- Task statement:
Scan the lines below for the word "return". Copy each line you find it in.

- Data provided:

+ + + + +

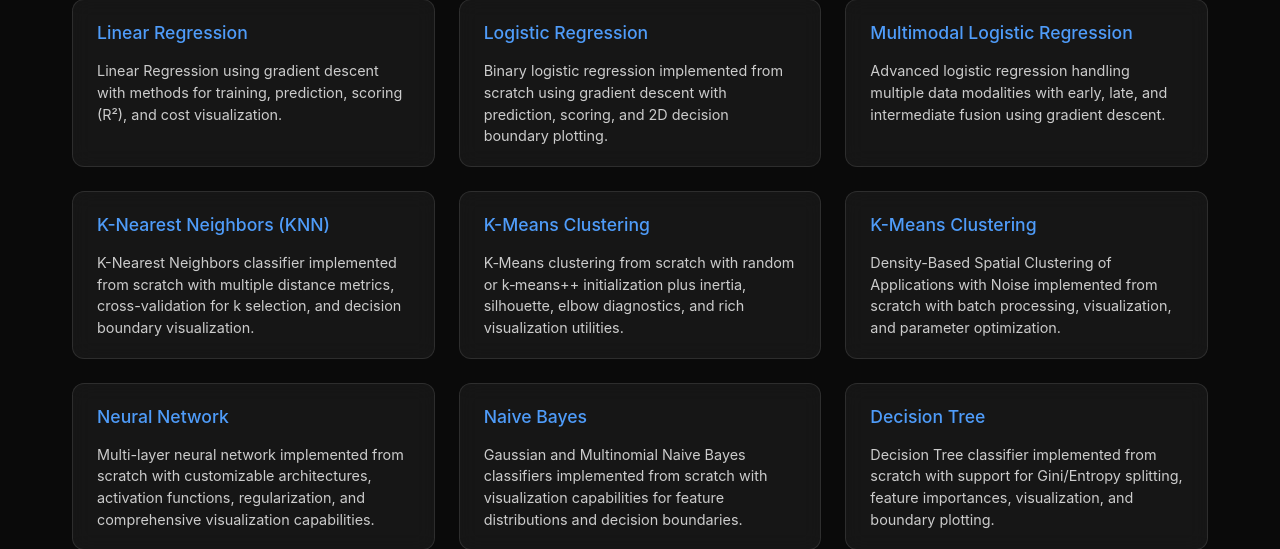
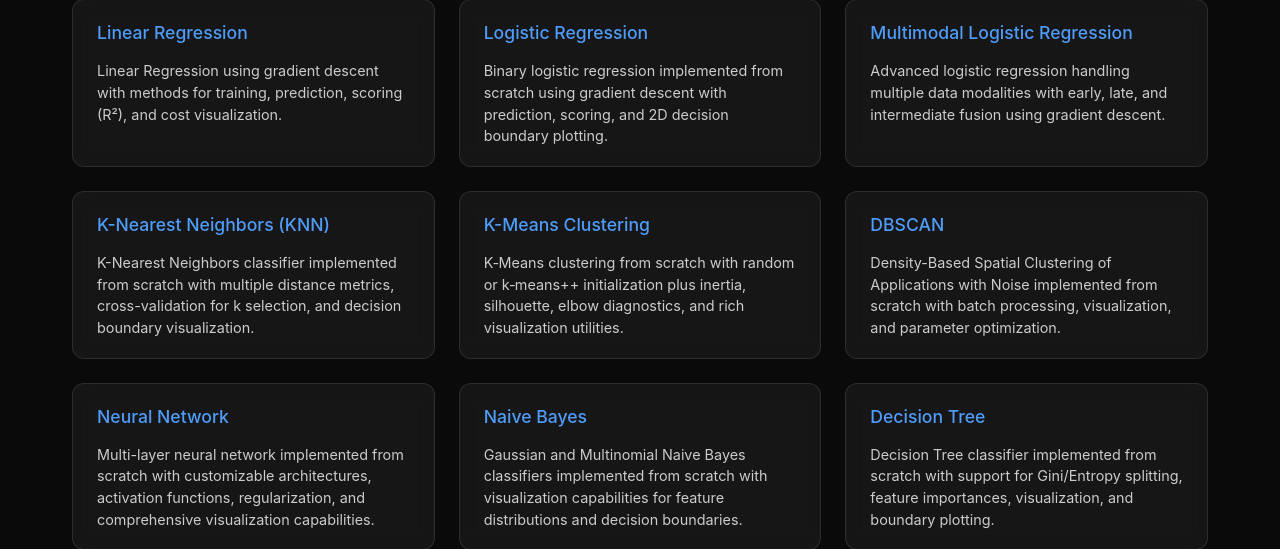
Before and after one commit to therrshan/portfolio, a Flask app: page /ml-scratch in a window 1280 px wide. Shown: the part 801-1350 px from the top of the page. Run offline with Flask 3, Linux system fonts and the light colour scheme.

Commit message:
fixinng typos

```diff
--- a/templates/ml_scratch.html
+++ b/templates/ml_scratch.html
@@ -198,7 +198,7 @@
                 </a>
 
                 <a href="https://github.com/therrshan/ml-scratch/blob/main/scripts/dbscan.py" target="_blank" class="ml-card">
-                    <div class="ml-card-title">K-Means Clustering</div>
+                    <div class="ml-card-title">DBSCAN</div>
                     <div class="ml-card-description">Density-Based Spatial Clustering of Applications with Noise implemented from scratch with batch processing, visualization, and parameter optimization.</div>
                 </a>
 
```
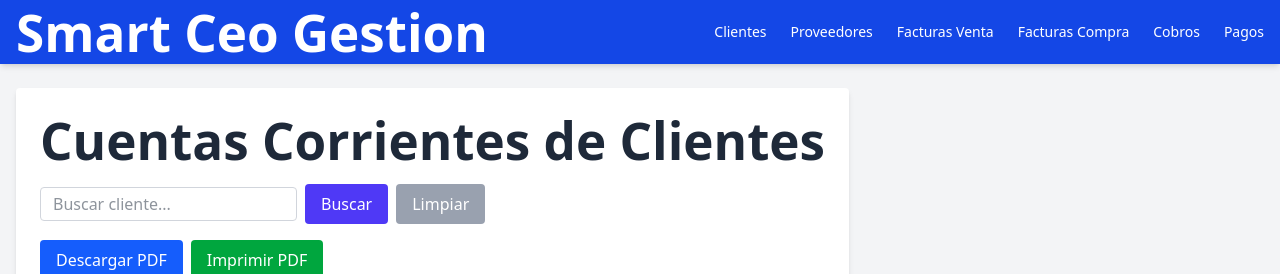
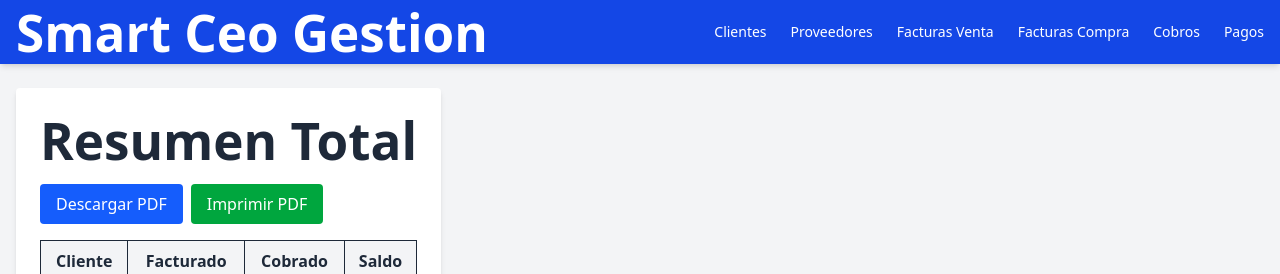
Before and after one commit to lautarocloudy/cuenta-corriente, a React (Vite) app: page /balance/clientes in a window 1280 px wide. Shown: the top 274 px of the page. Built offline with nearby package versions, Linux system fonts and the light colour scheme; no server answers; sample sign-in values are in the browser's storage.

Commit message:
fix balance

```diff
--- a/src/components/Navbar.jsx
+++ b/src/components/Navbar.jsx
@@ -40,7 +40,7 @@ export default function Navbar() {
             {menuAbierto === 'clientes' && (
               <ul className="absolute bg-white text-black mt-2 rounded shadow z-10">
                 <li><Link to="/clientes" className="block bg-blue-700 px-4 py-2 hover:bg-gray-200">Crear/ver</Link></li>
-                <li><Link to="/balance/clientes" className="block bg-blue-700 px-4 py-2 hover:bg-gray-200">Balance</Link></li>
+                <li><Link to="/balance/clientes" className="block bg-blue-700 px-4 py-2 hover:bg-gray-200">Resumen Total</Link></li>
               <li><Link to="/cuenta-corriente/cliente" className="block bg-blue-700 px-4 py-2 hover:bg-gray-200">Cuenta Corriente</Link></li>
               </ul>
             )}
--- a/src/pages/BalanceClientesPage.jsx
+++ b/src/pages/BalanceClientesPage.jsx
@@ -40,7 +40,7 @@ export default function BalanceClientesPage() {
     const pdf = new jsPDF({ orientation: 'landscape' });
 
     pdf.setFontSize(16);
-    pdf.text("Balance de Clientes", 14, 15);
+    pdf.text("Resumen Total", 14, 15);
 
     autoTable(pdf, {
       startY: 25,
@@ -64,10 +64,10 @@ export default function BalanceClientesPage() {
 
   return (
     <div>
-      <h1 className="text-2xl font-bold mb-4">Cuentas Corrientes de Clientes</h1>
+      <h1 className="text-2xl font-bold mb-4">Resumen Total</h1>
 
       {/* 🔍 Buscador */}
-      <div className="mb-4 flex items-center space-x-2">
+      {/* <div className="mb-4 flex items-center space-x-2">
         <input
           type="text"
           placeholder="Buscar cliente..."
@@ -90,7 +90,7 @@ export default function BalanceClientesPage() {
         >
           Limpiar
         </button>
-      </div>
+      </div> */}
 
       {/* 📄 Botones PDF */}
       <div className="mb-4 space-x-2">
```
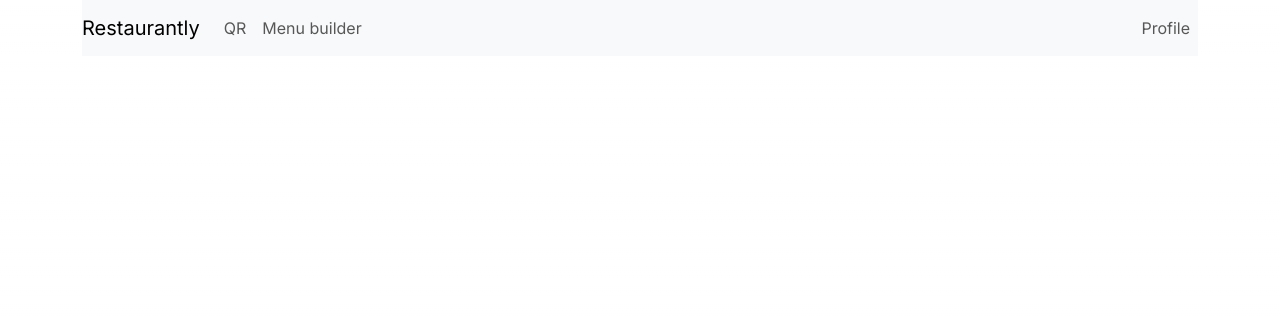
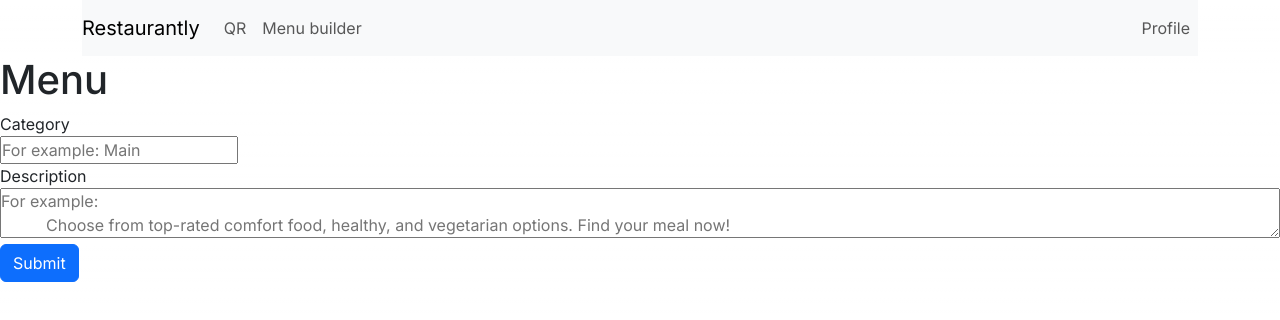
Before and after one commit to himido-tech/restaurantly.app, a Next.js app: page /menu in a window 1280 px wide. Shown: the top 320 px of the page. Built offline with nearby package versions, Linux system fonts and the light colour scheme.

Commit message:
add form

```diff
--- a/app/menu/page.tsx
+++ b/app/menu/page.tsx
@@ -1,8 +1,39 @@
+'use client'
 
-export default function MenuBuilder() {
-    return (
-      <main>
+import { useForm, SubmitHandler } from "react-hook-form";
 
-      </main>
-    )
-  }
+type Inputs = {
+  example: string,
+  exampleRequired: string,
+};
+
+export default function Menu() {
+  const { register, handleSubmit, watch, formState: { errors } } = useForm<Inputs>();
+  const onSubmit: SubmitHandler<Inputs> = data => console.log(data);
+
+  console.log(watch("example")) // watch input value by passing the name of it
+
+  return (
+    /* "handleSubmit" will validate your inputs before invoking "onSubmit" */
+    <main>
+      <h1>Menu</h1>
+      <form onSubmit={handleSubmit(onSubmit)}>
+        <label>Category</label>
+        <div className="form-group">
+          {/* register your input into the hook by invoking the "register" function */}
+          <input placeholder="For example: Main" {...register("example")} />
+        </div>
+        <label>Description</label>
+        <div className="form-group">
+          {/* include validation with required or other standard HTML validation rules */}
+          <textarea className="w-100"{...register("exampleRequired", { required: true })} placeholder="For example:
+          Choose from top-rated comfort food, healthy, and vegetarian options. Find your meal now!" />
+          {/* errors will return when field validation fails  */}
+          {errors.exampleRequired && <span>This field is required</span>}
+        </div>
+
+        <input type="submit" className="btn btn-primary" />
+      </form>
+    </main>
+  );
+}
--- a/package.json
+++ b/package.json
@@ -18,6 +18,7 @@
     "next": "13.4.7",
     "react": "18.2.0",
     "react-dom": "18.2.0",
+    "react-hook-form": "^7.45.1",
     "typescript": "5.1.6"
   }
 }
```
Also changed, not shown: 1 other file (tests, documents, lock files or other folders).
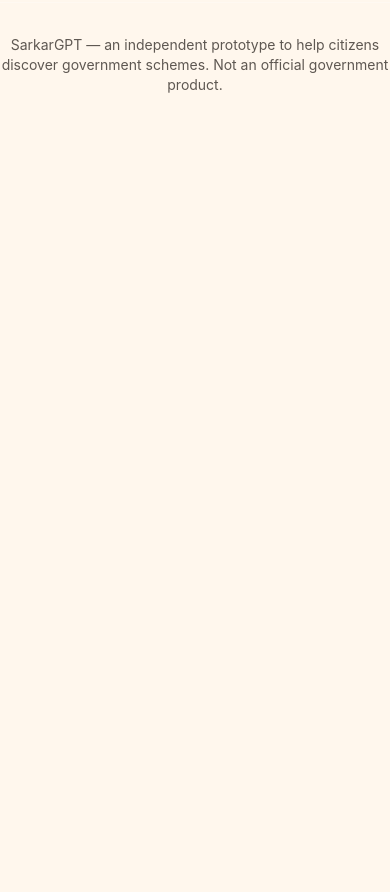
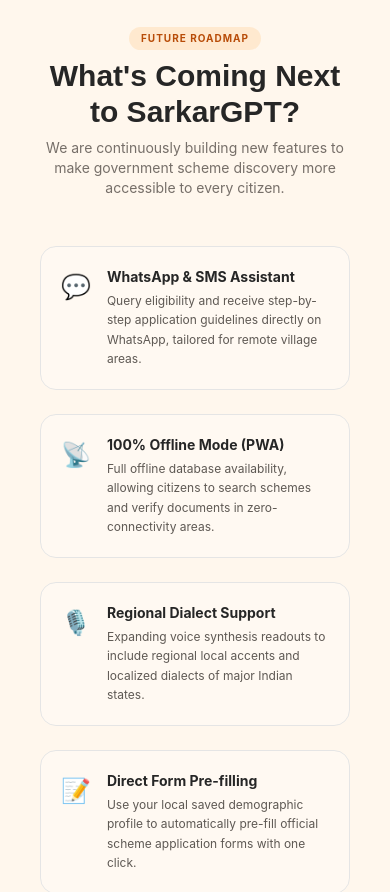
Before and after one commit to Aman-2518/Sarkar-GPT, a Next.js app: page / in a window 390 px wide. Shown: the part 6520-7412 px from the top of the page. Before the commit the page ends 6647 px from the top, so only its background shows below. Built offline with nearby package versions, Linux system fonts and the light colour scheme.

Commit message:
feat: add Future Roadmap section to the landing page

```diff
--- a/app/page.tsx
+++ b/app/page.tsx
@@ -264,6 +264,63 @@
           })}
         </div>
       </section>
+
+      {/* Upcoming Features & Roadmap Section */}
+      <section className="flex flex-col gap-8 max-w-4xl mx-auto px-4 pb-20 border-t border-neutral-200 dark:border-white/10 pt-16">
+        <div className="text-center flex flex-col gap-2">
+          <span className="w-fit mx-auto rounded-full bg-saffron-100 dark:bg-white/10 px-3 py-1 text-[10px] font-bold text-saffron-700 dark:text-saffron-300 uppercase tracking-widest">
+            Future Roadmap
+          </span>
+          <h2 className="font-display text-3xl font-extrabold text-neutral-800 dark:text-white">
+            What's Coming Next to SarkarGPT?
+          </h2>
+          <p className="text-sm text-ink-900/60 dark:text-saffron-50/60">
+            We are continuously building new features to make government scheme discovery more accessible to every citizen.
+          </p>
+        </div>
+
+        <div className="grid gap-6 sm:grid-cols-2 mt-4">
+          <div className="flex gap-4 p-5 rounded-2xl border border-neutral-200 dark:border-white/5 bg-white/30 dark:bg-zinc-900/30">
+            <span className="text-2xl mt-1">💬</span>
+            <div className="flex flex-col gap-1">
+              <h3 className="font-bold text-sm text-neutral-800 dark:text-white">WhatsApp & SMS Assistant</h3>
+              <p className="text-xs text-ink-900/70 dark:text-saffron-50/70 leading-relaxed">
+                Query eligibility and receive step-by-step application guidelines directly on WhatsApp, tailored for remote village areas.
+              </p>
+            </div>
+          </div>
+
+          <div className="flex gap-4 p-5 rounded-2xl border border-neutral-200 dark:border-white/5 bg-white/30 dark:bg-zinc-900/30">
+            <span className="text-2xl mt-1">📡</span>
+            <div className="flex flex-col gap-1">
+              <h3 className="font-bold text-sm text-neutral-800 dark:text-white">100% Offline Mode (PWA)</h3>
+              <p className="text-xs text-ink-900/70 dark:text-saffron-50/70 leading-relaxed">
+                Full offline database availability, allowing citizens to search schemes and verify documents in zero-connectivity areas.
+              </p>
+            </div>
+          </div>
+
+          <div className="flex gap-4 p-5 rounded-2xl border border-neutral-200 dark:border-white/5 bg-white/30 dark:bg-zinc-900/30">
+            <span className="text-2xl mt-1">🎙️</span>
+            <div className="flex flex-col gap-1">
+              <h3 className="font-bold text-sm text-neutral-800 dark:text-white">Regional Dialect Support</h3>
+              <p className="text-xs text-ink-900/70 dark:text-saffron-50/70 leading-relaxed">
+                Expanding voice synthesis readouts to include regional local accents and localized dialects of major Indian states.
+              </p>
+            </div>
+          </div>
+
+          <div className="flex gap-4 p-5 rounded-2xl border border-neutral-200 dark:border-white/5 bg-white/30 dark:bg-zinc-900/30">
+            <span className="text-2xl mt-1">📝</span>
+            <div className="flex flex-col gap-1">
+              <h3 className="font-bold text-sm text-neutral-800 dark:text-white">Direct Form Pre-filling</h3>
+              <p className="text-xs text-ink-900/70 dark:text-saffron-50/70 leading-relaxed">
+                Use your local saved demographic profile to automatically pre-fill official scheme application forms with one click.
+              </p>
+            </div>
+          </div>
+        </div>
+      </section>
     </div>
   );
 }
```
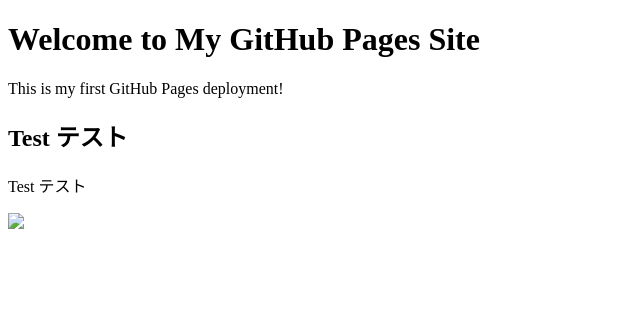
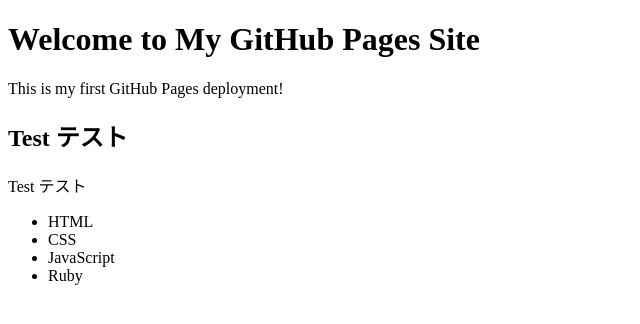
Before and after one commit to ASK-XAXIS/my-first-web-app, a plain HTML site: page index.html in a window 1280 px wide. Shown: the whole page, without its empty margins (0-640 px from the left). Drawn offline with Linux system fonts and the light colour scheme.

Commit message:
Add files via upload

```diff
--- a/index.html
+++ b/index.html
@@ -11,7 +11,12 @@
 
     <h2>Test テスト</h2>
     <p>Test テスト</p>
-    <img src="C:\Users\ask_s\OneDrive\デスクトップ\RYO\写真\BGS\IMG_3754.JPG">
+    <ul>
+        <li>HTML</li>
+        <li>CSS</li>
+        <li>JavaScript</li>
+        <li>Ruby</li>
+    </ul>
 
 
 </body>
```
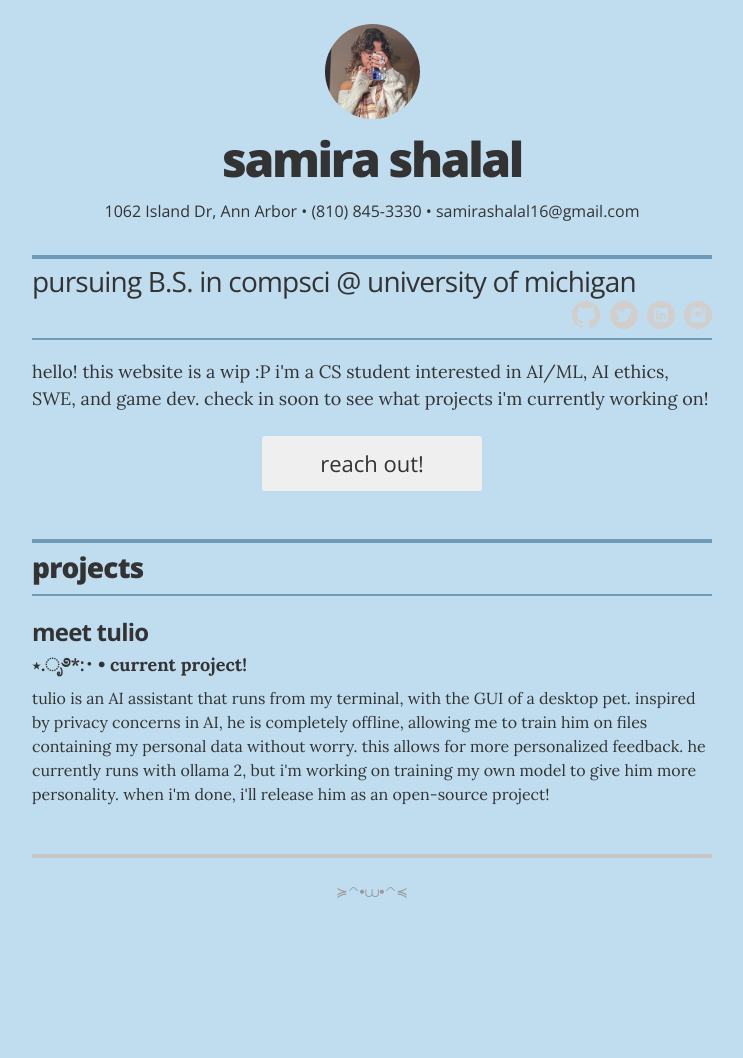
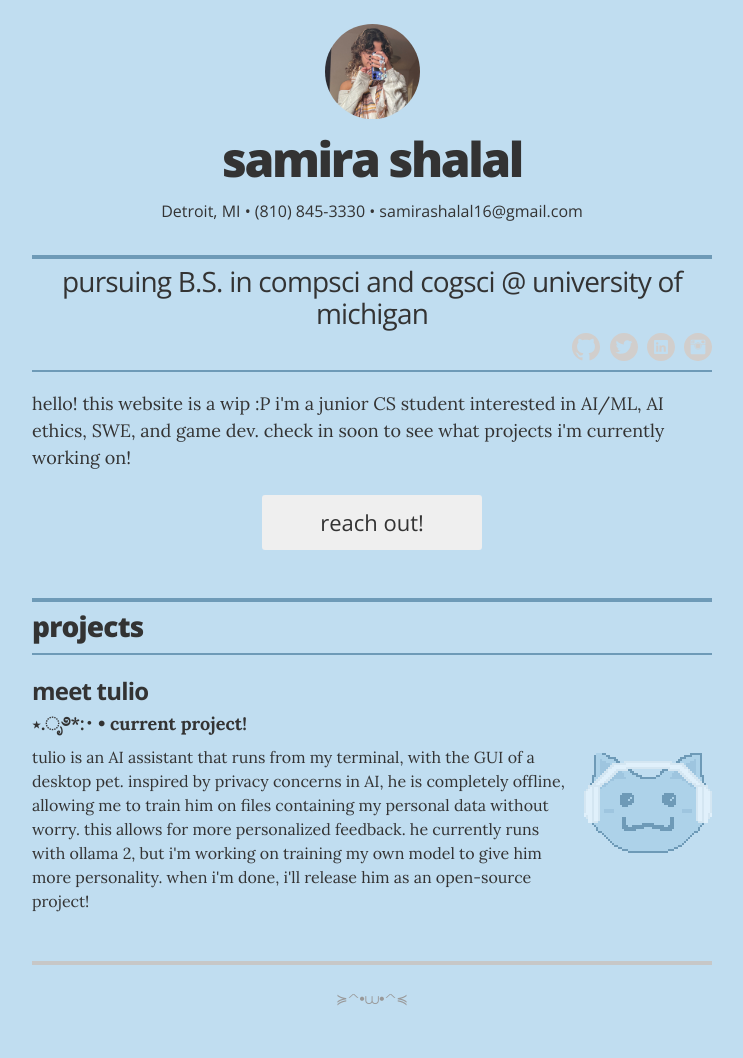
Before and after one commit to n0vendy/n0vendy.github.io, a Jekyll site: the page built from index.html, in a window 1280 px wide. Shown: the whole page, without its empty margins (268-1011 px from the left). Built offline with Jekyll 4.4.1, drawn with Linux system fonts in a browser that asks for light colours; before the commit the page ends 951 px from its top, so only the background shows below that.

Commit message:
add tulio gif

```diff
--- a/_config.yml
+++ b/_config.yml
@@ -11,19 +11,19 @@
 # Resume settings
 resume_avatar:                  "true"
 resume_name:                    "samira shalal"
-resume_title:                   "pursuing B.S. in compsci @ university of michigan"
+resume_title:                   "pursuing B.S. in compsci and cogsci @ university of michigan"
 
 # used for the contact button in _layouts/resume.html
 resume_contact_email:           "samirashalal16@gmail.com"
 
 # the next two items are used for schema itemprops in _layouts/resume.html
 resume_contact_telephone:       "8108453330"
-resume_contact_address:         "1062 Island Dr, Ann Arbor, MI 48105"
+resume_contact_address:         "Detroit, MI"
 
-resume_header_contact_info:     "1062 Island Dr, Ann Arbor • (810) 845-3330 • samirashalal16@gmail.com"
+resume_header_contact_info:     "Detroit, MI • (810) 845-3330 • samirashalal16@gmail.com"
 display_header_contact_info:    "true"
 
-resume_header_intro: "<p>hello! this website is a wip :P i'm a CS student interested in AI/ML, AI ethics, SWE, and game dev. check in soon to see what projects i'm currently working on!</p>"
+resume_header_intro: "<p>hello! this website is a wip :P i'm a junior CS student interested in AI/ML, AI ethics, SWE, and game dev. check in soon to see what projects i'm currently working on!</p>"
 
 # use "yes" to display the email contact button,
 # "no" to display an "I'm not looking for work" message,
--- a/_data/projects.yml
+++ b/_data/projects.yml
@@ -5,5 +5,6 @@
 - project: meet tulio
   role: ⋆.ೃ࿔*:･
   duration: current project!
+  image: /images/tulio128.gif
   # url: "#"
   description: tulio is an AI assistant that runs from my terminal, with the GUI of a desktop pet. inspired by privacy concerns in AI, he is completely offline, allowing me to train him on files containing my personal data without worry. this allows for more personalized feedback. he currently runs with ollama 2, but i'm working on training my own model to give him more personality. when i'm done, i'll release him as an open-source project!
--- a/_layouts/resume.html
+++ b/_layouts/resume.html
@@ -109,6 +109,7 @@
           <meta itemprop="creator" content="{{ site.resume_name }}" itemtype="http://schema.org/Person" />
           <h3 class="resume-item-title" itemprop="name">{% if project.url %}<a href="{{ project.url }}" itemprop="url">{{ project.project }}</a>{% else %}{{ project.project }}{% endif %}</h3>
           <h4 class="resume-item-details" itemprop="description">{{ project.role }}  &bull; {{ project.duration }}</h4>
+          {% if project.image %}<img src="{{ project.image }}" alt="{{ project.project }} gif" style="max-width: 128px; float: right; margin-left: 10px;" />{% endif %}
           <p class="resume-item-copy">{{ project.description }}</p>
         </div>
         {% endfor %}
```
Also changed, not shown: images/screenshot.png (deleted), 1 other file.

+ + + + +

- Output below:
   return (
-    return (
+  return (
+          {/* errors will return when field validation fails  */}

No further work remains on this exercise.